YOUR ASSIGNMENT: Scan the material below for lines with the word "profile" and reply with how many there are, nothing else.

SOURCE INFORMATION:

□ □ □ □

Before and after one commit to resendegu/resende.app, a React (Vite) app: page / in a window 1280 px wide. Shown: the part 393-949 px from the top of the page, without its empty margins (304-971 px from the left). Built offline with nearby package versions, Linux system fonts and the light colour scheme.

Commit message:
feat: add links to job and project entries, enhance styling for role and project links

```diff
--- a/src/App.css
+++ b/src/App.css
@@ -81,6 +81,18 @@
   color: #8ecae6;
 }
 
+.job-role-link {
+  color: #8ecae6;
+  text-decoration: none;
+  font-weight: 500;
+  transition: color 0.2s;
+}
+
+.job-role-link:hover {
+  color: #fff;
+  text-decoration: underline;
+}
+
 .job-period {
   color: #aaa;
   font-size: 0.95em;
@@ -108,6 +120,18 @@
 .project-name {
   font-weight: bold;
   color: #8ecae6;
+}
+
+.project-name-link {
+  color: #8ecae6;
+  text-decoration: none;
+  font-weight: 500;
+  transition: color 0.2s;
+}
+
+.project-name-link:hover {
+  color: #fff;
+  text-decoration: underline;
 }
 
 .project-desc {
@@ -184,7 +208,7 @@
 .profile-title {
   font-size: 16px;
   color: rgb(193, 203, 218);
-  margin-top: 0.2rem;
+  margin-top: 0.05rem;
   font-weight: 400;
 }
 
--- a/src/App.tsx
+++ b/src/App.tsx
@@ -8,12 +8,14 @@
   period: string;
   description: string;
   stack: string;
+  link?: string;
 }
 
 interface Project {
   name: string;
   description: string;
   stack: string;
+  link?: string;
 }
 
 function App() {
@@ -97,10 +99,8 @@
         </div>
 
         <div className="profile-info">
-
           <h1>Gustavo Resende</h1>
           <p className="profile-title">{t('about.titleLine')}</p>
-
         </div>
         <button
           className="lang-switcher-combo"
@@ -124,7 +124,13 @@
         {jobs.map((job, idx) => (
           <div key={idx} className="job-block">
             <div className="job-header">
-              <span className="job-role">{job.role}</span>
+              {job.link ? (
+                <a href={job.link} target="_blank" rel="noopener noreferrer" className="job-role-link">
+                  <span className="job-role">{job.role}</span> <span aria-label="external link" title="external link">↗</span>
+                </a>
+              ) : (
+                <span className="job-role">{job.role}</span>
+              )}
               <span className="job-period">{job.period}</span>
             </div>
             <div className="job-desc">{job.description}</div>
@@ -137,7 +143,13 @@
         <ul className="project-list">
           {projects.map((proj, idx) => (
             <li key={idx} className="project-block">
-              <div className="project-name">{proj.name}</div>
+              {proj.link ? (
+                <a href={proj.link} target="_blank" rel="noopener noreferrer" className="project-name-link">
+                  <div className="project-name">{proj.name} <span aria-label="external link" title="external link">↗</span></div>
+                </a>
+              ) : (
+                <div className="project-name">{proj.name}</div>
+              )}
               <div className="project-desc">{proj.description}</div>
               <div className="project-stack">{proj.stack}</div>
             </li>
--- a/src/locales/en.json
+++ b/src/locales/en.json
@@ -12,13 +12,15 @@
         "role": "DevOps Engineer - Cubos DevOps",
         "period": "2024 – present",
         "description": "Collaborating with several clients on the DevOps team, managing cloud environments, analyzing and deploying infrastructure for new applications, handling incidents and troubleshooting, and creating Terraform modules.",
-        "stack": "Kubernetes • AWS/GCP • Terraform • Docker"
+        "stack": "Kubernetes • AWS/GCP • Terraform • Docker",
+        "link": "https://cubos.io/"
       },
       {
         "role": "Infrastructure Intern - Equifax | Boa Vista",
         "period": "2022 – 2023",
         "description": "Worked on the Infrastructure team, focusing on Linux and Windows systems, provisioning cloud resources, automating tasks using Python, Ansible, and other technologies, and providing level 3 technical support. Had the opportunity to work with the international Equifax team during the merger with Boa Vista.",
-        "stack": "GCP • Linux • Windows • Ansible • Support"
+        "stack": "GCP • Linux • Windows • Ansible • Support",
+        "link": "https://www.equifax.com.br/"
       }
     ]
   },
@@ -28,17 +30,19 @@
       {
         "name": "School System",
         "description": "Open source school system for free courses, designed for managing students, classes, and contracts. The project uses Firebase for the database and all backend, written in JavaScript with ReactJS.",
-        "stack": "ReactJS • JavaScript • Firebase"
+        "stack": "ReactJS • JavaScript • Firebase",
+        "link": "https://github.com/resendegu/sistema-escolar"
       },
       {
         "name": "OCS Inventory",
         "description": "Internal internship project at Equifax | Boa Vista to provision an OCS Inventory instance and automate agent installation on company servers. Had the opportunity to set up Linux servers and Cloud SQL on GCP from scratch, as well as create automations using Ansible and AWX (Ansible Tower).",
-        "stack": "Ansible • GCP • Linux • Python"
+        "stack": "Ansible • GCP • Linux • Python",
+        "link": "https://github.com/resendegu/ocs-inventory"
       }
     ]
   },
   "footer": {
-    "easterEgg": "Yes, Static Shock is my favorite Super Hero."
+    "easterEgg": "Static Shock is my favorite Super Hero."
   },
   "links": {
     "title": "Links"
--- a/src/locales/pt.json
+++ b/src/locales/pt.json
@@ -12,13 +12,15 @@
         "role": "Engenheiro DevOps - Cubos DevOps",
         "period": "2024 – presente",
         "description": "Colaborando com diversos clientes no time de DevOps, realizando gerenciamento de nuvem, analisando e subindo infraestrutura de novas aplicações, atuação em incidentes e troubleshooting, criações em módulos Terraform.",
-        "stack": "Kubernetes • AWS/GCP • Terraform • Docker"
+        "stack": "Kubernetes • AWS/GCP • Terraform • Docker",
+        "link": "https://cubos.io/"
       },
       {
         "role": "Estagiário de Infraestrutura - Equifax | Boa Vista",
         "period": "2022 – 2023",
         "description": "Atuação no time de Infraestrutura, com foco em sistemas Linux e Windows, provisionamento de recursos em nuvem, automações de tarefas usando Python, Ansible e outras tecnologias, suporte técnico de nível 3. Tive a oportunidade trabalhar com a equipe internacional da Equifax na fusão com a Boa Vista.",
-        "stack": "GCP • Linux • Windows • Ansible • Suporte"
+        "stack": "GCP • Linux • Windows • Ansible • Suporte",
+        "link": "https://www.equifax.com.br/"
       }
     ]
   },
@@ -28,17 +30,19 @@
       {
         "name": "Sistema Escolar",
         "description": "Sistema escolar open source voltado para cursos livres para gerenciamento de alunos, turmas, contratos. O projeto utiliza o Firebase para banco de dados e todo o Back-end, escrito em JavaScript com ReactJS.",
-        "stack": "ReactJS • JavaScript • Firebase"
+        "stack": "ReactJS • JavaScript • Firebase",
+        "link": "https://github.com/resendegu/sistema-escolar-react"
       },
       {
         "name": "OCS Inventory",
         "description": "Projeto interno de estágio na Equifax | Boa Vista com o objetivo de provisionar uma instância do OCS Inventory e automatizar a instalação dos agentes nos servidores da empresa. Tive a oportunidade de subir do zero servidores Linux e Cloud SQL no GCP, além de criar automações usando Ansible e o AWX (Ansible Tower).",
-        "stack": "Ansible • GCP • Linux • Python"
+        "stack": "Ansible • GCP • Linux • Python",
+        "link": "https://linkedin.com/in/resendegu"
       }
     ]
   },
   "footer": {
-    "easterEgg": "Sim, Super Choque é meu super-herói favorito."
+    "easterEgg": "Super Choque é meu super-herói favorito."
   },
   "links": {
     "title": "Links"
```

□ □ □ □

FINISHED TASK: 3